Chris won his first AMA Grand National Flat Track title in 1992 as a factory Harley-Davidson rider. It was the beginning of a run that eventually would include six more Grand National titles, 78 championship wins, seven 600cc crowns and a Formula USA Dirt Track Series title. Impressive credentials, but consider this: the early years of his career were spent competing against four dirt-track champions who preceded him into the Motorsports Hall of Fame of America — Ricky Graham, Scott Parker, Bubba Shobert and Jay Springsteen. And that, according to Chris, is what made him a seven-time time Grand National champion.
"I got beat by the best and I learned from the best," said Carr. "Then it was my turn."
His turn, though, was interrupted by his desire to test his talents in road racing. His plan was to compete in both dirt track and on asphalt as a member of Harley's fledgling road race team. In 1995, he launched his plan. Chris won three national dirt-track races and finished third in the Grand National championship standings. He was also named AMA Superbike Rookie of the Year in road racing.
Chris put his dirt-track career on hold and devoted the next two years to improving his road race skills. There was a problem, however. Harley's VR1000 Superbike was grossly underpowered. In 1996, Chris did give the Harley factory its first and only pole position, but that was not enough. Chris was 30 years old with a deep desire to win. So, with no horsepower improvement in sight for the VR1000, he made the switch back to the Grand National series.
There was no room for Chris on the factory team, but with help from a local dealer, Harley-Davidson of Sacramento, Chris won three national races. He finished second in the championship, only two points out of first.
In the year that followed, he won his second Grand National crown. In 2001 Chris formed his own team. With longtime tuner Kenny Tolbert spinning the wrenches, Chris dominated the Grand National scene, winning a record-tying five championships in a row.
En route to his record setting run, Chris became the only rider to have gained sponsorship from a Fortune100 company. For six years the Ford Motor Company was along for the ride.
By 2006 Carr's dirt-track career was winding down. His desire to go fast and be the best, however, was still very much alive. He joined Denis Manning who was planning an assault on the motorcycle land speed record.

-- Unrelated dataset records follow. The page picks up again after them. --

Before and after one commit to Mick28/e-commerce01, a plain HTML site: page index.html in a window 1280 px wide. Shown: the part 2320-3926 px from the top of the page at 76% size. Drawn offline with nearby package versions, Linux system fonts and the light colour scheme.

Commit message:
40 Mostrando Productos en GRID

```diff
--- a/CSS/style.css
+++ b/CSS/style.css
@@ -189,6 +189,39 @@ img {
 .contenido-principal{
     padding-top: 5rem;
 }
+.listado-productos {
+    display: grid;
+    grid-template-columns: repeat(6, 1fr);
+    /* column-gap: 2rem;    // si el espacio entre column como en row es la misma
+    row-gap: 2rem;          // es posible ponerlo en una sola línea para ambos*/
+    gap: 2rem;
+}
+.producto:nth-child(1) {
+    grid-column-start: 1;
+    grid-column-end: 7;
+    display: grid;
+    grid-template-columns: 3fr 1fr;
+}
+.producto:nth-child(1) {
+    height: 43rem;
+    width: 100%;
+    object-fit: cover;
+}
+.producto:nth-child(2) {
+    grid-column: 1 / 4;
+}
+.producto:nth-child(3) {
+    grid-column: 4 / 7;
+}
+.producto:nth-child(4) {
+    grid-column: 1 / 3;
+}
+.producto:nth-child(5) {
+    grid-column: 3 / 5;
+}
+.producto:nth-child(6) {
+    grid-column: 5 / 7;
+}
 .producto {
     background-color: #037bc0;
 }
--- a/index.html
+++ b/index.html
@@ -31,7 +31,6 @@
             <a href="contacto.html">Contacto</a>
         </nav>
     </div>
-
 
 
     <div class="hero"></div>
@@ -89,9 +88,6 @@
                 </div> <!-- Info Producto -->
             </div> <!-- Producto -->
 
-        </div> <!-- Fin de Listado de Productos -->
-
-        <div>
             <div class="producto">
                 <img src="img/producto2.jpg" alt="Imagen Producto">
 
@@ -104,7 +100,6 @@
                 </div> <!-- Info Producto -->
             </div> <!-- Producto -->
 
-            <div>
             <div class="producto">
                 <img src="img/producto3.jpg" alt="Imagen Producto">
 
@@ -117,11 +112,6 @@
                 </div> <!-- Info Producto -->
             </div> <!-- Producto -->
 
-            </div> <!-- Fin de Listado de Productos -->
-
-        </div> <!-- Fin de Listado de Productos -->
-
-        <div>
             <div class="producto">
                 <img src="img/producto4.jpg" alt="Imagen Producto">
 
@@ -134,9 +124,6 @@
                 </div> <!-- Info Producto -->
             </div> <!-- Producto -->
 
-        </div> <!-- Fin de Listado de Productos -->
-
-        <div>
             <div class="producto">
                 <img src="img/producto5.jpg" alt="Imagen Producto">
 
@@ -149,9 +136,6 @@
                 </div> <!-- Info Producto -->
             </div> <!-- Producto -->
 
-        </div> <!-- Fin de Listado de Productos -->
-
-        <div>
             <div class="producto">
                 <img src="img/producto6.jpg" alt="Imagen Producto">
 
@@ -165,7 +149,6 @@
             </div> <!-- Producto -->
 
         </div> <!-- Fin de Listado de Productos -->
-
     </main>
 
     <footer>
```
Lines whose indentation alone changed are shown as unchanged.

With Carr at the helm, the BUB Seven Streamliner set a new world record, and Carr became the first motorcyclist to exceed 350 miles per hour.
In 2009 Chris and Denis returned to the Salt Flats and set another world record with a two-way pass that averaged 367.382 mph.
From the dirt tracks and road courses spread across America to the Salt Flats of Bonneville, Chris Carr cemented his legacy and place in the Motorsports Hall of Fame of America. Did Chris enjoy one form of two-wheel competition more than the others?
"First and foremost I was a dirt tracker," said Chris. "It's not what I did. It's who I am."
While president of Penton Imports and Hi-Point Racing Products, AMA Hall of Famer Maiers announced motorcycle races and hosted two TV shows: MotoWorld and Bike Week. "It was a great career. But the best part was the friends I made. It's gratifying to see so many of them in the MSHFA."